From that standpoint, the hard part is over for Mexican and Honduran under-23 men’s national teams, which both will be among the 16 squads vying for gold medals this summer in London after notching wins in the CONCACAF Olympic qualifying semifinals Saturday at Livestrong Sporting Park.
“It was a hard road just to get to the qualifiers in the U.S., so it is great that we have qualified for the Olympics now,” said Honduras coach Luis Fernando Suarez, whose team outlasted El Salvador 3-2 in overtime to earn the berth.
Jubilation overtook the Hondurans, in particular, after playing 120 minutes before gutting out the victory.
“Everybody was singing tonight after the game. Everybody was excited and it was a lot of fun (in the locker room),” said Honduras midfielder Andy Najar, who assisted on Gerson Rodas’ game-winning extra-time goal. “It’s going to be an important thing for me in my career.”
Of course, the road only gets rougher now.
“It’s not done here and I hope the federation and our players know there is still a longer road ahead actually playing in the Olympic games,” Suarez said.
Technically, the road to the London Summer Games continues Monday when Honduras meets Mexico, which beat Suarez’s team 3-0 in pool play March 25 at the Home Depot Center in Los Angeles.
“We have to play well (tonight),” Mexico coach Luis Fernando Tena said. “They showed us the first time we played them – even though we beat them — that they could play with us the first 15 minutes. They are a tough team to play and we won’t take them lightly.”
The CONCACAF Olympic qualifying tournament championship kicks off at 7 p.m. at Livestrong Sporting Park, which might as well have been a considerably more cozy and modern version of Mexico City’s famous Estadio Azteca given the overwhelming crowd support from green-clad, flag-waving Mexican fans during a 3-1 semifinals win against Canada.
“We know that everywhere we go, we always have great support,” Tena said. “We always have great supporters and every time we play in the U.S., we feel like we’re at home.”
The backing shown by pro-Mexico partisan crowds isn’t lost on the players, who admit to enjoying a certain comfort level as a result.
It certainly played a role Saturday in helping settling the Mexican team when a scrappy Canadian side kept the game closer than expected.
Now, Mexico hopes its fans can help it pull off one more win.
“The people came to do their job and we did ours in the field,” Miguel Ponce said, “(but) don’t want to relax. The idea was to win this game and get a ticket to London, but we won’t relax.

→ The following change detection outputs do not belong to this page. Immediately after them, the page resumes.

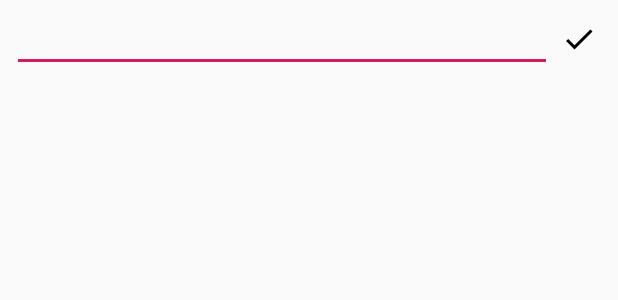
After one commit to Mcghee-Jake/Cipherchat, an Android app: the layout new_chat_actionbar.xml on its own in the app's theme, with its tools: preview values and no code run, on a phone screen of 412 x 824 dp. The commit adds this screen. Shown: the top 300 px of the screen. Run offline under Robolectric (Android 15) with nearby library versions, the light colour scheme and no system bars.

Commit message:
trying to add chatRooms

```diff
--- a/app/build.gradle
+++ b/app/build.gradle
@@ -26,9 +26,11 @@ dependencies {
     implementation 'com.android.support:support-v4:28.0.0'
     implementation 'com.google.firebase:firebase-core:16.0.6'
     implementation 'com.google.firebase:firebase-database:16.0.5'
+    implementation 'com.android.support:recyclerview-v7:28.0.0'
+    implementation 'com.android.support:design:28.0.0'
     testImplementation 'junit:junit:4.12'
     androidTestImplementation 'com.android.support.test:runner:1.0.2'
     androidTestImplementation 'com.android.support.test.espresso:espresso-core:3.0.2'
-    implementation 'com.android.support:recyclerview-v7:28.0.0'
+
 }
 apply plugin: 'com.google.gms.google-services'
--- a/app/src/main/AndroidManifest.xml
+++ b/app/src/main/AndroidManifest.xml
@@ -9,7 +9,7 @@
         android:roundIcon="@mipmap/ic_launcher_round"
         android:supportsRtl="true"
         android:theme="@style/AppTheme">
-        <activity android:name=".MainActivity">
+        <activity android:name=".Activities.MainActivity">
             <intent-filter>
                 <action android:name="android.intent.action.MAIN" />
 
--- a/app/src/main/java/com/example/android/encryptedmessengerapp/Adapters/MessageAdapter.java
+++ b/app/src/main/java/com/example/android/encryptedmessengerapp/Adapters/MessageAdapter.java
@@ -7,7 +7,7 @@ import android.view.View;
 import android.view.ViewGroup;
 import android.widget.TextView;
 
-import com.example.android.encryptedmessengerapp.Message;
+import com.example.android.encryptedmessengerapp.Objects.Message;
 import com.example.android.encryptedmessengerapp.R;
 
 import java.util.ArrayList;
--- /dev/null
+++ b/app/src/main/res/drawable/ic_chat_white_24dp.xml
@@ -0,0 +1,5 @@
+<vector android:height="24dp" android:tint="#FFFFFF"
+    android:viewportHeight="24.0" android:viewportWidth="24.0"
+    android:width="24dp" xmlns:android="http://schemas.android.com/apk/res/android">
+    <path android:fillColor="#FF000000" android:pathData="M20,2L4,2c-1.1,0 -1.99,0.9 -1.99,2L2,22l4,-4h14c1.1,0 2,-0.9 2,-2L22,4c0,-1.1 -0.9,-2 -2,-2zM6,9h12v2L6,11L6,9zM14,14L6,14v-2h8v2zM18,8L6,8L6,6h12v2z"/>
+</vector>
--- /dev/null
+++ b/app/src/main/res/drawable/ic_done_black_24dp.xml
@@ -0,0 +1,9 @@
+<vector xmlns:android="http://schemas.android.com/apk/res/android"
+        android:width="24dp"
+        android:height="24dp"
+        android:viewportWidth="24.0"
+        android:viewportHeight="24.0">
+    <path
+        android:fillColor="#FF000000"
+        android:pathData="M9,16.2L4.8,12l-1.4,1.4L9,19 21,7l-1.4,-1.4L9,16.2z"/>
+</vector>
--- /dev/null
+++ b/app/src/main/res/layout/new_chat_actionbar.xml
@@ -0,0 +1,21 @@
+<?xml version="1.0" encoding="utf-8"?>
+<LinearLayout xmlns:android="http://schemas.android.com/apk/res/android"
+    android:orientation="horizontal"
+    android:layout_width="match_parent"
+    android:layout_height="?attr/actionBarSize"
+    android:padding="8dp">
+
+    <EditText
+        android:id="@+id/et_recipient"
+        android:layout_weight="1"
+        android:layout_width="0dp"
+        android:layout_height="wrap_content" />
+
+    <ImageButton
+        android:id="@+id/btn_confirm_recipient"
+        android:layout_width="36dp"
+        android:layout_height="36dp"
+        android:src="@drawable/ic_done_black_24dp"
+        android:background="@android:color/transparent"/>
+
+</LinearLayout>
```
Also changed, not shown: app/src/main/java/com/example/android/encryptedmessengerapp/Activities/ChatActivity.java (added, +110 -0 lines), app/src/main/java/com/example/android/encryptedmessengerapp/Activities/MainActivity.java (renamed from app/src/main/java/com/example/android/encryptedmessengerapp/MainActivity.java, +20 -21 lines), app/src/main/java/com/example/android/encryptedmessengerapp/Adapters/ConversationAdapter.java (added, +58 -0 lines), app/src/main/java/com/example/android/encryptedmessengerapp/Message.java (deleted, +0 -20 lines), app/src/main/java/com/example/android/encryptedmessengerapp/Objects/Conversation.java (added, +10 -0 lines), app/src/main/java/com/example/android/encryptedmessengerapp/Objects/Message.java (added, +38 -0 lines), app/src/main/res/layout/activity_main.xml (+19 -23 lines), app/src/main/res/layout/conversation_activity.xml (added, +34 -0 lines), 1 other file.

We have another important game and we have to do a nice job.”
Of course, Honduras, which now has qualified for three of the last four Olympics, isn’t prepared simply to roll over in its rematch.
“We’re very happy that we won, but I want our team to take the next game seriously,” Suarez said. “It’s great to know we’re already in and qualified, but we’re also here to win and need to take the game seriously.”